This article investigates the life and career of Norval Hawkins (1867–1936), a successful accountant at Ford Motor Company and acclaimed author of salesmanship books. He was, however a convicted felon in a Standard Oil embezzlement scheme. The early years of Ford enjoyed phenomenal growth, especially after introduction of the Model T in 1908. Oversight of accounting and sales remained under James Couzens, from the company's inception in 1903, but less is known about the role of accountant and salesman Norval Hawkins, whose contributions included cost and branch accounting systems and a unique dealership structure. Beyond his accounting and sales skills, Hawkins created a popular house publication, the Ford Times, to influence salespeople, customers, and dealers. Ultimately, his style and success irritated founder Henry Ford, and Hawkins was abruptly ousted.

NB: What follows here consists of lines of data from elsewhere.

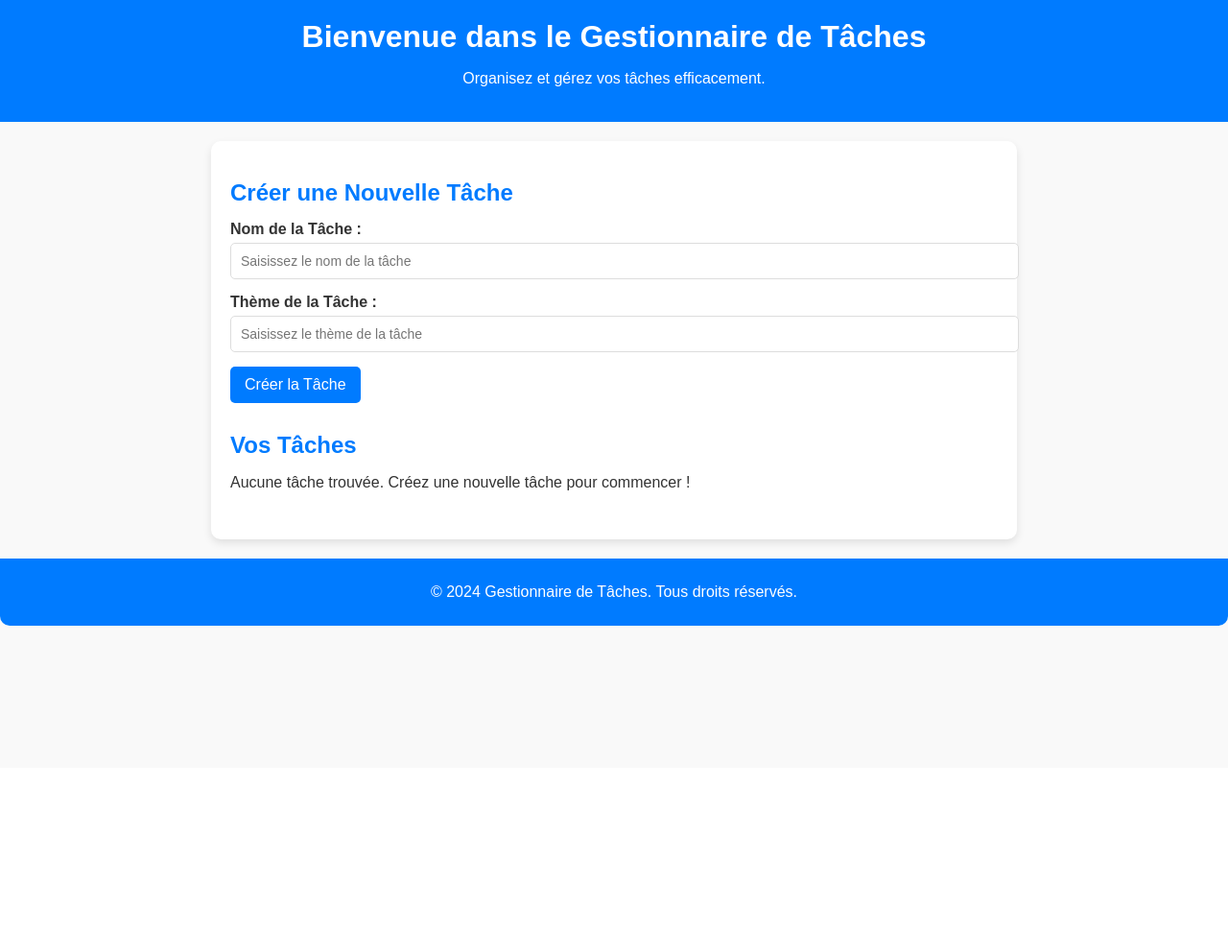
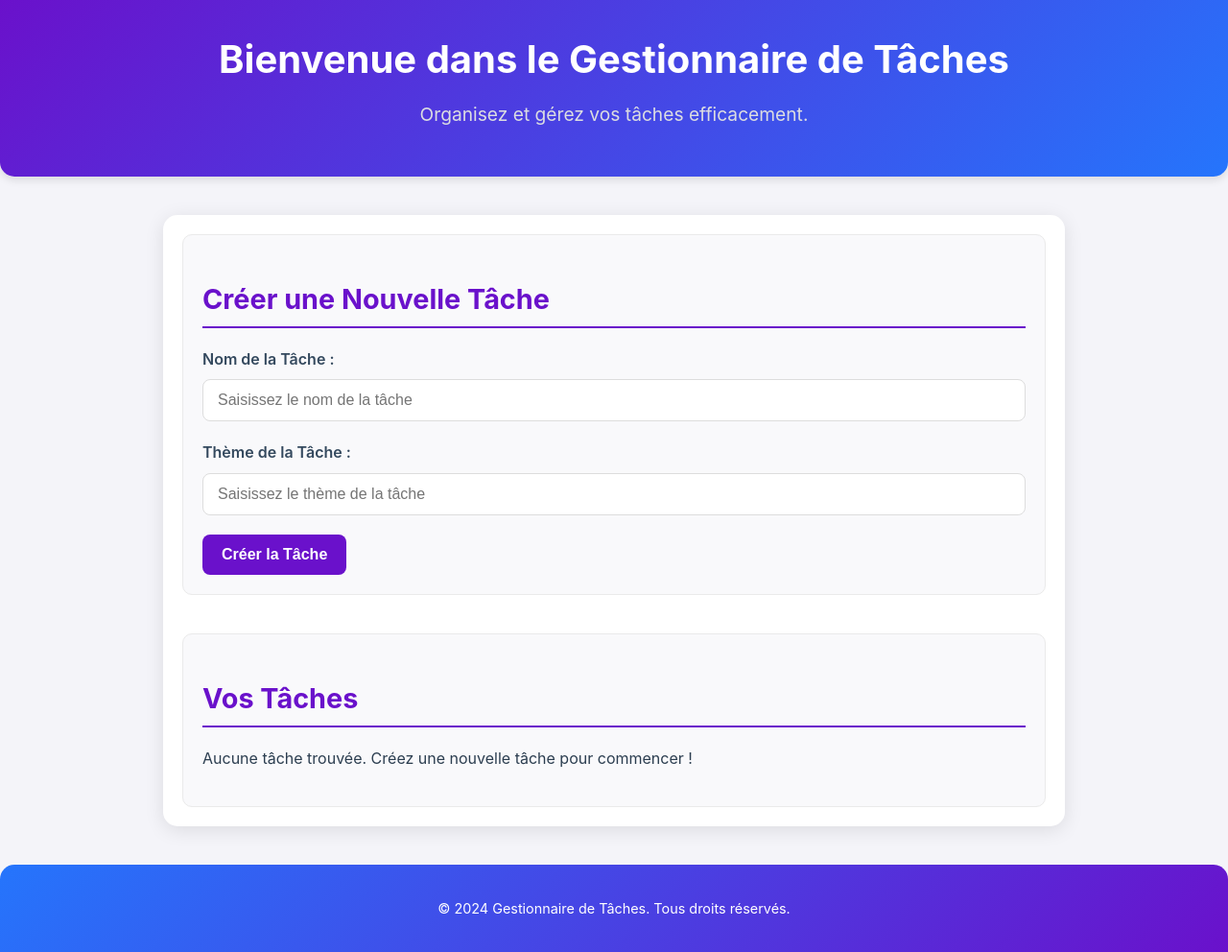
Before and after one commit to Oomaxime/tpDevOps, a PHP site: page / in a window 1280 px wide. Shown: the whole page at 96% size. Before the commit the page ends 652 px from the top, so only its background shows below. Run offline with PHP 8.4, Linux system fonts and the light colour scheme; data that the repository does not hold is empty; some libraries are stand-ins or nearby versions.

Commit message:
Update style.css

```diff
--- a/frontend/style.css
+++ b/frontend/style.css
@@ -1,93 +1,142 @@
 body {
-    font-family: Arial, sans-serif;
+    font-family: 'Inter', Arial, sans-serif;
     margin: 0;
     padding: 0;
-    background-color: #f9f9f9;
-    color: #333;
+    background-color: #f4f4f9;
+    color: #2c3e50;
+    line-height: 1.6;
 }
-
 header {
     text-align: center;
-    padding: 20px;
-    background-color: #007BFF;
+    padding: 30px 20px;
+    background: linear-gradient(135deg, #6a11cb, #2575fc);
     color: white;
+    border-radius: 0 0 15px 15px;
+    box-shadow: 0 4px 8px rgba(0, 0, 0, 0.1);
 }
 
 header h1 {
+    font-size: 2.5em;
     margin: 0;
-    font-size: 2em;
 }
 
-main {
-    max-width: 800px;
-    margin: 20px auto;
-    padding: 20px;
-    background: #ffffff;
-    border-radius: 10px;
-    box-shadow: 0 4px 8px rgba(0, 0, 0, 0.1);
+header p {
+    font-size: 1.2em;
+    margin-top: 10px;
+    color: #dcdde1;
 }
 
-.task-form,
-.task-list {
-    margin-bottom: 30px;
+/* Conteneur principal */
+main {
+    max-width: 900px;
+    margin: 40px auto;
+    padding: 20px;
+    background: white;
+    border-radius: 15px;
+    box-shadow: 0 4px 20px rgba(0, 0, 0, 0.1);
 }
-
 h2 {
-    margin-bottom: 15px;
-    color: #007BFF;
+    font-size: 1.8em;
+    color: #6a11cb;
+    margin-bottom: 20px;
+    border-bottom: 2px solid #6a11cb;
+    padding-bottom: 5px;
+}
+.task-form {
+    margin-bottom: 40px;
+    padding: 20px;
+    background: #f9f9fb;
+    border-radius: 10px;
+    border: 1px solid #eaeaea;
 }
 
 .form-group {
-    margin-bottom: 15px;
+    margin-bottom: 20px;
+    display: flex;
+    flex-direction: column;
 }
 
 label {
-    font-weight: bold;
-    margin-bottom: 5px;
-    display: block;
+    font-weight: 600;
+    margin-bottom: 8px;
+    color: #34495e;
 }
 
 input[type="text"] {
-    width: 100%;
-    padding: 10px;
+    padding: 12px 15px;
     border: 1px solid #ddd;
-    border-radius: 5px;
-    font-size: 14px;
+    border-radius: 8px;
+    font-size: 16px;
+    color: #2c3e50;
+    transition: border-color 0.3s;
 }
-
+input[type="text"]:focus {
+    border-color: #6a11cb;
+    outline: none;
+    box-shadow: 0 0 8px rgba(106, 17, 203, 0.2);
+}
 button {
-    padding: 10px 15px;
-    background-color: #007BFF;
-    color: #fff;
+    padding: 12px 20px;
+    background: #6a11cb;
+    color: white;
+    font-size: 16px;
+    font-weight: 600;
     border: none;
-    border-radius: 5px;
-    font-size: 16px;
+    border-radius: 8px;
     cursor: pointer;
-    transition: background-color 0.3s ease;
+    transition: background 0.3s;
 }
 
 button:hover {
-    background-color: #0056b3;
+    background: #2575fc;
 }
-
+.task-list {
+    padding: 20px;
+    background: #f9f9fb;
+    border-radius: 10px;
+    border: 1px solid #eaeaea;
+}
 .task-item {
+    display: flex;
+    justify-content: space-between;
+    align-items: center;
     padding: 15px;
-    background-color: #f9f9f9;
-    border: 1px solid #ddd;
+    background: white;
     border-radius: 10px;
+    box-shadow: 0 4px 15px rgba(0, 0, 0, 0.05);
     margin-bottom: 15px;
-    box-shadow: 0 4px 10px rgba(0, 0, 0, 0.1);
+    transition: transform 0.3s, box-shadow 0.3s;
 }
-
-.task-details {
-    margin-bottom: 10px;
+.task-item:hover {
+    transform: translateY(-5px);
+    box-shadow: 0 8px 20px rgba(0, 0, 0, 0.1);
 }
-
+.task-details p {
+    margin: 0;
+    font-size: 16px;
+    color: #2c3e50;
+}
+.task-details p strong {
+    color: #6a11cb;
+}
+.task-status {
+    display: flex;
+    align-items: center;
+}
+.task-status label {
+    margin-right: 10px;
+    font-weight: 600;
+    color: #34495e;
+}
+input[type="checkbox"] {
+    transform: scale(1.2);
+}
 footer {
     text-align: center;
-    padding: 10px;
-    background-color: #007BFF;
+    padding: 20px;
+    background: linear-gradient(135deg, #2575fc, #6a11cb);
     color: white;
-    margin-top: 20px;
-    border-radius: 0 0 10px 10px;
+    border-radius: 15px 15px 0 0;
+    margin-top: 40px;
+    font-size: 0.9em;
 }
```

Primary archival material from The Henry Ford was retrieved to provide information on Hawkins' years at Ford from 1907 to 1919.
JEL Classifications: M41; M42; M48.